One of my all time favorite filmmakers is Woody Allen. I get how he thinks, I like the way he writes his movies, how he treats human behavior and human nature, and how his imagination takes us places where no one thought to go before him. In his movie, the Purple Rose of Cairo, which I have watched a few times for its originality, a character (Jeff Daniels) leaves the movie from inside the screen and goes to meet one of the spectators (Mia Farrow), who has been watching the movie and dreaming about him over and over. She is in an unhappy marriage and he is her dream love. I won’t tell you how it ends (I wouldn’t have ended it that way, it left me wanting a different ending), or what happens, I think you should watch it, it has hilarious moments as you would expect from a Woody Allen movie. What I am interested in is the stepping out of a written script, a planned life, what we think we know, what we hold to be true, just because of our preconceived ideas about what we think we should. A love affair, marriage, relationship, a job, is most times like a scripted, shot, edited and projected movie. You go through the moves, you know your part, you don’t dare change as you feel you’re not supposed to. But how many times have you watched a movie more than once wishing it would have a different ending, that they would end up together (Casablanca), that he wouldn’t leave (Gone with the Wind), that the stupid girl won’t go down to the dark basement (most horror movies), that the moronic family would start understanding the smart dog already (Lassie).

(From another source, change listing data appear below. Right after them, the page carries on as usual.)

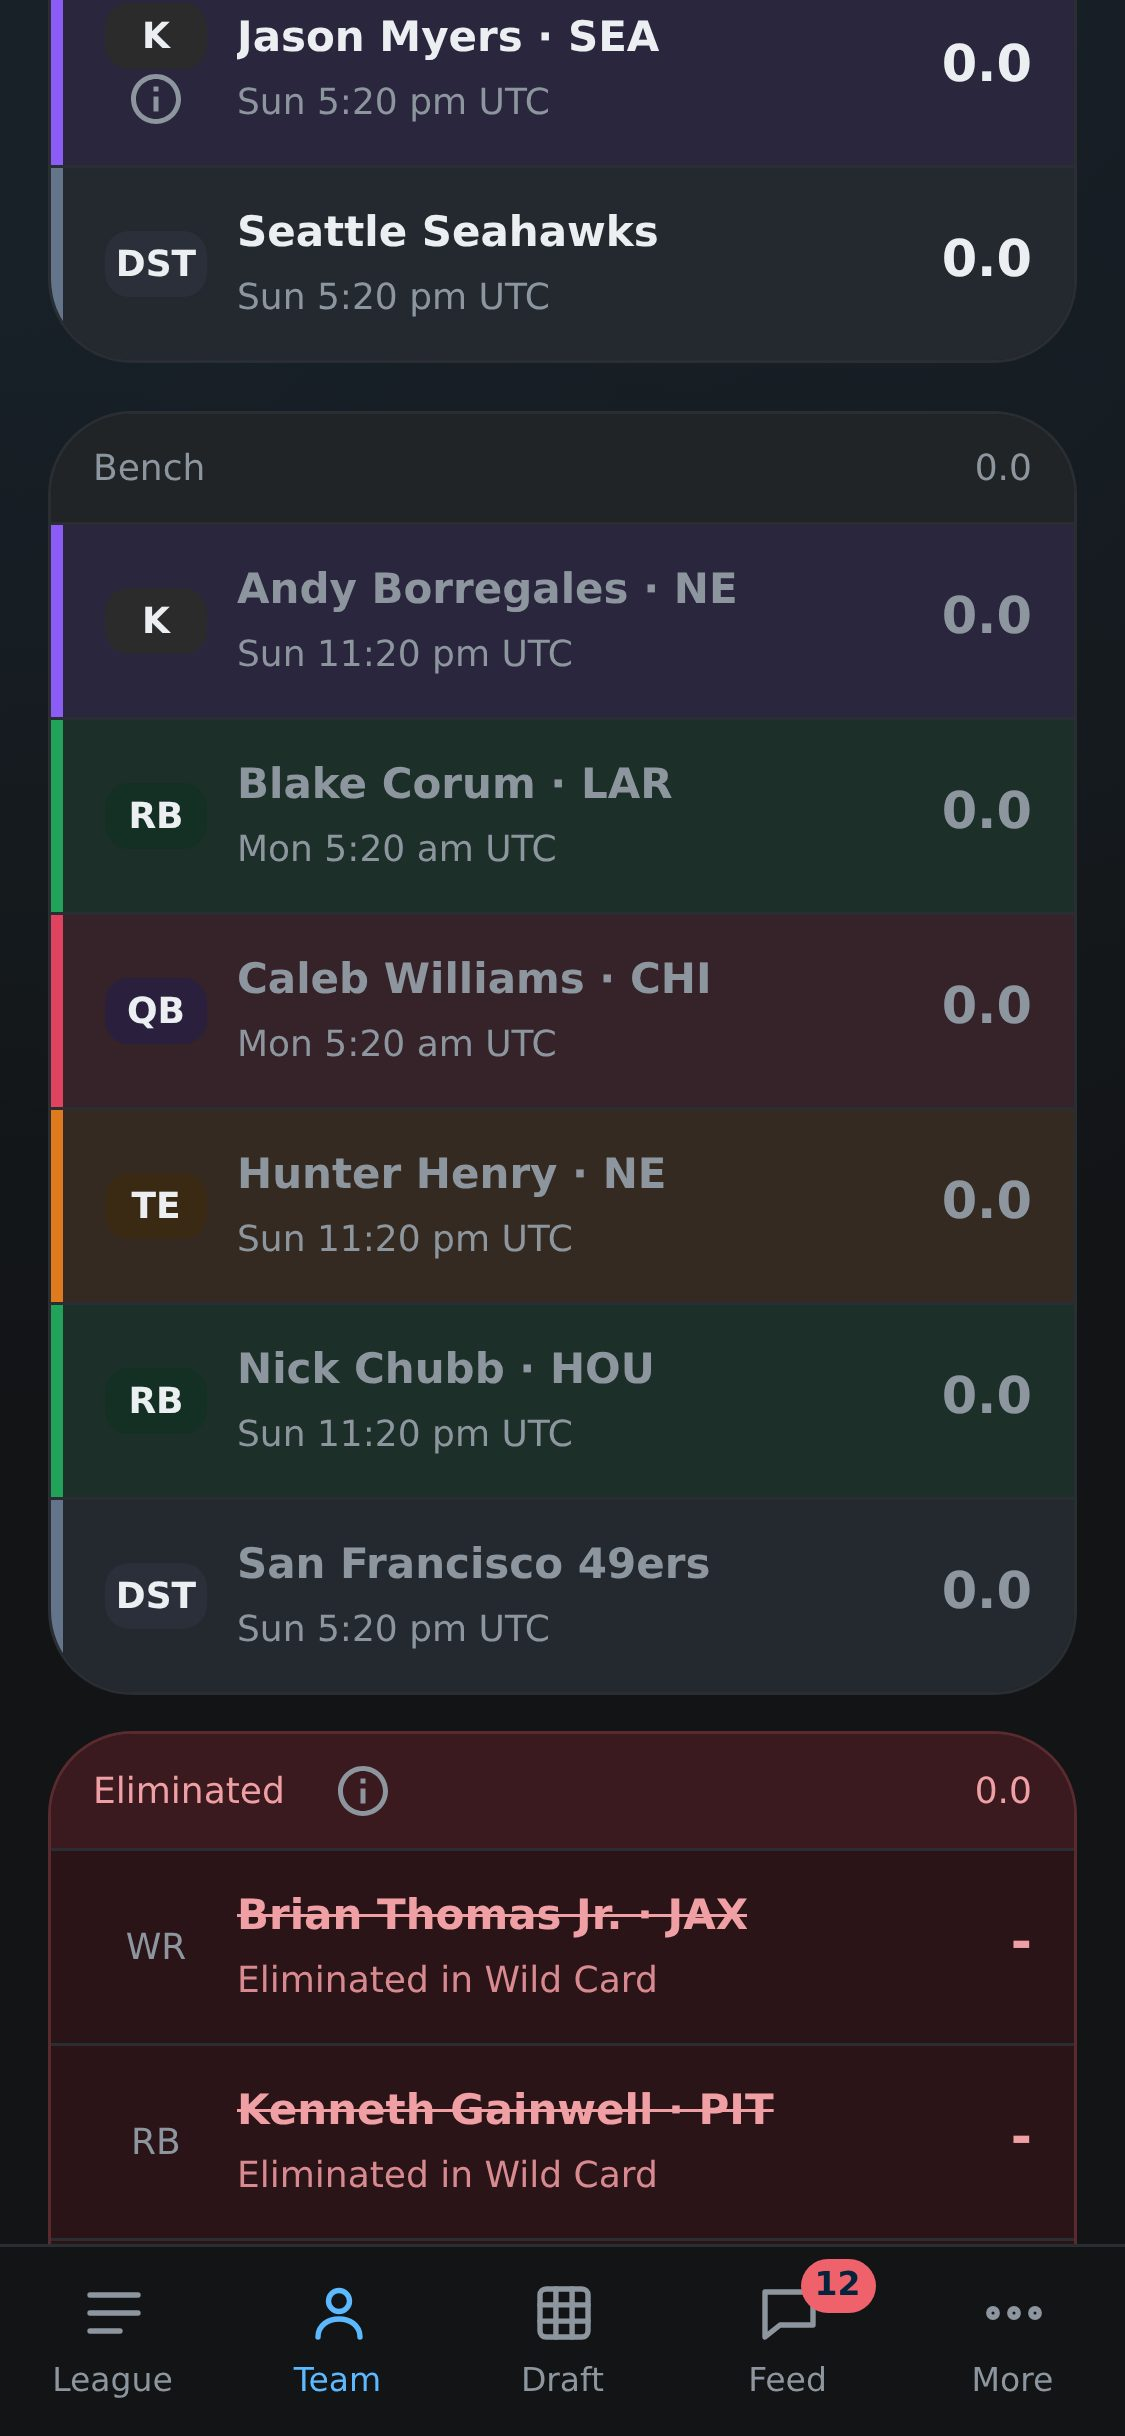
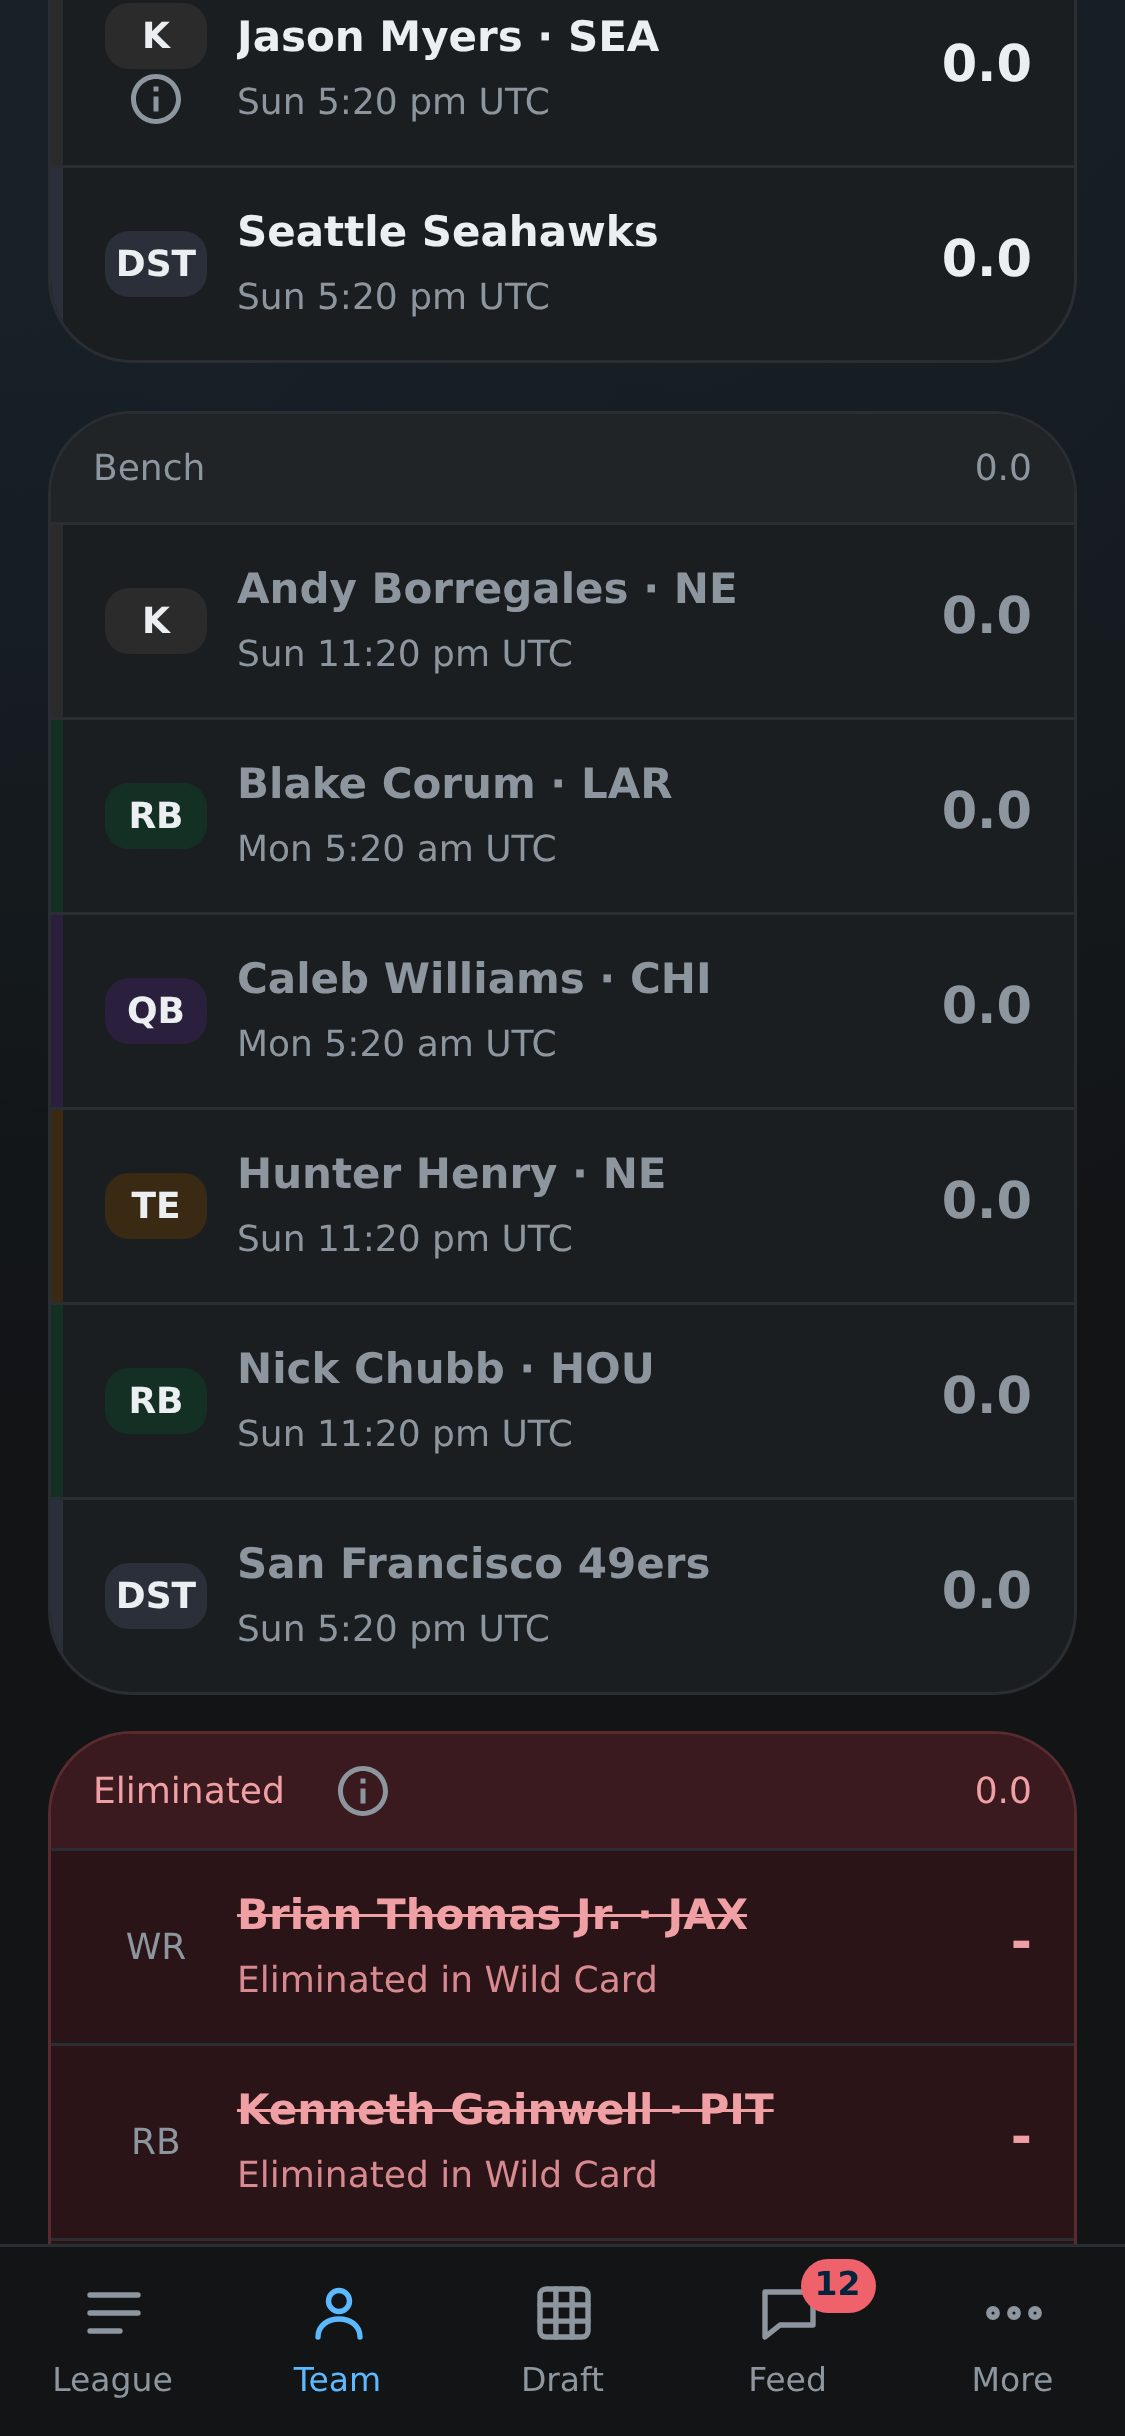
Team page: position boxes on every lineup row and a matching left edge
Empty starter slots show their position in the same coloured box as filled
rows, and each filled row gets a 4px left edge in its position's board
colour. Drops the row wash and bright edge tokens from the earlier try.

Changed region(s): [[0.0311, 0.2184, 0.9644, 0.6864], [0.0311, 0.0, 0.9644, 0.1248]]

diff --git a/frontend/src/components/team/PlayerRow.tsx b/frontend/src/components/team/PlayerRow.tsx
@@ -6,7 +6,7 @@ import ChangedScore from "../activity/ChangedScore";
 import SlotMarker from "../activity/SlotMarker";
 import HelpTip from "../common/HelpTip";
 import InjuryTag from "../common/InjuryTag";
-import { positionChipSx, positionEdgeColor, positionRowColor } from "../draft/positions";
+import { positionChipSx, positionColor } from "../draft/positions";
 import { formatPoints } from "../league/standingsView";
 import { nameWithTeam, playerDetail, type RowState, rowState } from "./lineupView";
 
@@ -55,7 +55,6 @@ const PlayerRow = ({
   const colors = COLORS[state];
   const muted = bench && state === "ready";
   const eliminated = state === "eliminated";
-  const tint = player && !eliminated ? positionRowColor(player.position) : "transparent";
   return (
     <Box component="li" sx={{ borderTop: `1px solid ${tokens.border}` }}>
       <Box
@@ -63,8 +62,8 @@ const PlayerRow = ({
           position: "relative",
           display: "flex",
           alignItems: "center",
-          bgcolor: eliminated ? tokens.dangerSurface : tint,
-          borderLeft: `4px solid ${player && !eliminated ? positionEdgeColor(player.position) : "transparent"}`,
+          bgcolor: eliminated ? tokens.dangerSurface : "transparent",
+          borderLeft: `4px solid ${player && !eliminated ? positionColor(player.position) : "transparent"}`,
         }}
       >
         <ButtonBase
@@ -103,8 +102,8 @@ const PlayerRow = ({
               fontSize: 12,
               textAlign: "center",
               color: player ? colors.label : tokens.muted,
-              ...(player && !eliminated
-                ? { ...positionChipSx(player.position), px: 0, py: 0.25 }
+              ...(!eliminated
+                ? { ...positionChipSx(player ? player.position : label), px: 0, py: 0.25 }
                 : {}),
             }}
           >
@@ -130,12 +129,7 @@ const PlayerRow = ({
               <Typography
                 noWrap
                 component="span"
-                sx={{
-                  display: "block",
-                  fontSize: 12,
-                  mt: 0.125,
-                  color: colors.detail,
-                }}
+                sx={{ display: "block", fontSize: 12, mt: 0.125, color: colors.detail }}
               >
                 {playerDetail(player)}
               </Typography>

diff --git a/frontend/src/theme.ts b/frontend/src/theme.ts
@@ -52,18 +52,6 @@ interface Palette {
   posTE: string;
   posK: string;
   posDST: string;
-  rowQB: string;
-  edgeQB: string;
-  rowRB: string;
-  edgeRB: string;
-  rowWR: string;
-  edgeWR: string;
-  rowTE: string;
-  edgeTE: string;
-  rowK: string;
-  edgeK: string;
-  rowDST: string;
-  edgeDST: string;
 }
 
 /** The Claude Design mockup palette (#258, #297, #298): sky blue on graphite, or on white. */
@@ -103,18 +91,6 @@ export const palettes: Record<ThemeMode, Palette> = {
     posTE: "#3a2a14",
     posK: "#2b2b2b",
     posDST: "#2a2f3a",
-    rowQB: "#352329",
-    edgeQB: "#e0435f",
-    rowRB: "#1c2f28",
-    edgeRB: "#22a35a",
-    rowWR: "#1f2b3d",
-    edgeWR: "#3b82f6",
-    rowTE: "#352a21",
-    edgeTE: "#e07a1f",
-    rowK: "#2a263d",
-    edgeK: "#8b5cf6",
-    rowDST: "#24292f",
-    edgeDST: "#64748b",
   },
   light: {
     bg: "#ffffff",
@@ -151,18 +127,6 @@ export const palettes: Record<ThemeMode, Palette> = {
     posTE: "#f8eadb",
     posK: "#e9eaec",
     posDST: "#e4e8ee",
-    rowQB: "#f0e4e9",
-    edgeQB: "#c2334d",
-    rowRB: "#e0ebe8",
-    edgeRB: "#177a42",
-    rowWR: "#e1e8f5",
-    edgeWR: "#2158d6",
-    rowTE: "#ede7e2",
-    edgeTE: "#a84d08",
-    rowK: "#e8e4f5",
-    edgeK: "#7231d8",
-    rowDST: "#e4e8eb",
-    edgeDST: "#475569",
   },
 };
 

diff --git a/frontend/src/components/draft/positions.ts b/frontend/src/components/draft/positions.ts
@@ -22,30 +22,3 @@ export const positionChipSx = (position: string | null | undefined) => ({
   px: 0.75,
   fontWeight: 600,
 });
-
-const ROW_COLORS: Record<string, string> = {
-  QB: tokens.rowQB,
-  RB: tokens.rowRB,
-  WR: tokens.rowWR,
-  TE: tokens.rowTE,
-  K: tokens.rowK,
-  DST: tokens.rowDST,
-  DEF: tokens.rowDST,
-};
-
-const EDGE_COLORS: Record<string, string> = {
-  QB: tokens.edgeQB,
-  RB: tokens.edgeRB,
-  WR: tokens.edgeWR,
-  TE: tokens.edgeTE,
-  K: tokens.edgeK,
-  DST: tokens.edgeDST,
-  DEF: tokens.edgeDST,
-};
-
-/** A Team page lineup row's light position wash; `positionEdgeColor` is its solid left edge (#527). */
-export const positionRowColor = (position: string | null | undefined): string =>
-  ROW_COLORS[(position ?? "").toUpperCase()] ?? "transparent";
-
-export const positionEdgeColor = (position: string | null | undefined): string =>
-  EDGE_COLORS[(position ?? "").toUpperCase()] ?? "transparent";

diff --git a/frontend/src/theme.test.ts b/frontend/src/theme.test.ts
@@ -19,18 +19,6 @@ type Key = keyof typeof palettes.dark;
 // [foreground, background, minimum]: 4.5 for body text, 3 for large text and UI components.
 const PAIRS: [Key, Key, number][] = [
   ["accentInk", "accentFill", 4.5],
-  ["text", "rowQB", 4.5],
-  ["muted", "rowQB", 4.5],
-  ["text", "rowRB", 4.5],
-  ["muted", "rowRB", 4.5],
-  ["text", "rowWR", 4.5],
-  ["muted", "rowWR", 4.5],
-  ["text", "rowTE", 4.5],
-  ["muted", "rowTE", 4.5],
-  ["text", "rowK", 4.5],
-  ["muted", "rowK", 4.5],
-  ["text", "rowDST", 4.5],
-  ["muted", "rowDST", 4.5],
   ["accent", "bg", 4.5],
   ["accent", "surface", 4.5],
   ["accent", "accentSurface", 4.5],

We often get stuck in scripts, in our role, and it takes guts, or an almighty power that has a Woody Allen way of doing things to break us out of the ordinary, the ordained, the happy endings that we build in our heads based on our imagined feelings, or the ordinary endings we have internalized as true, or as inevitable. When is it that we start thinking that there are higher purposes to our lives, that maybe settling for what is there, the not so great, the mediocre is not for everyone, it’s not for us, and maybe we are not meant to just accept things as they are, maybe we should be striving for the extraordinary, in feeling, in love, in self-realization, creativity, brilliant art, in writing words that really move people, inspire them, make them change their beliefs, step out of the script and be the best they can be, and do the best they can do, achieve something meaningful, live their dreams.
I am not sure everyone is meant to create great art, work on brilliant inventions, write inspiring words, dance like a dream, sing like a nightingale, make films that move us, yet there is one truth, one thing that all of us can do, and that is to be the best that we can be, as people, as friends, as lovers, as members of humanity striving to be good to each other and to our future. Everyone can love someone or something to the full extent of oneself, to a point where it hurts to breathe, to the absolute maximum, to love and adore with abandon, to just feel that tide, of emotions, of happy pain, that comes from dedicating ourselves to love, for what we do, for our family, for our loved one, for our art, for our deity if we have one, for whatever it is that makes us dream, come alive, be the us that we are meant to be when we were created.
Why do we allow ourselves to be stuck in our familiar, our comfort zone, not daring to step out. Why don’t you do a breakdance move, a hop and skip in the middle of your square dance of life. Dare to get out of your ordinary, and think hard about your preconceived ideas about who you should be and what you should be doing with your life. I have worked with people who loathe what they do, yet they do it day in and day out, convincing themselves it is for the comfort of their families that they stay in a dead end job, for the financial security, I know friends locked in loveless marriages, in dead end relationships that they don’t like to be in anymore, but that they are scared to leave without the guarantee of the viable alternative. When were there any guarantees in life? Any of us can be hit by a bus tomorrow, have that dreaded disease, our lives are the most fragile things we have, yet we plan as if we would be living to the age of Methuselah. Is it worth it? Would living the mediocre and ordinary replace the beauty and passion of the extraordinary? For what purpose are we willing to give up on what we can be and we could achieve? Why do we settle?
In the movie, Mia Farrow’s character struggles with a love triangle between herself, the character of the actor (Jeff Daniels) and the actor in movie real life (Jeff Daniels). It is a debate of choosing between the dream life, going to the world of the actor’s archeologist character in Cairo by entering the movie in black and white, and staying with the actor in real-life and living the real life in color. I won’t tell you what she chose or what happens, but the dilemma is real, at least for us, do we settle for what we know or do we strive to discover what we can be and how we can live life to the fullest?
What will it take for us to step out of that script and morph across the screen we erected around our lives, when will we dare do the unscripted, the unusual, because we deserve it, and because it is worth it? Will we ever break out of our preconceived ideas of what love should be, ideas we got from movies and love songs, that boxed us in with expectations that limit our view of what’s real, and maybe, just maybe there is something else out there that we never experienced and that we should know what it’s about. We might be surprised at what we find on the other side. “Because, hey, you never know”. (borrowed from the NY lottery ads)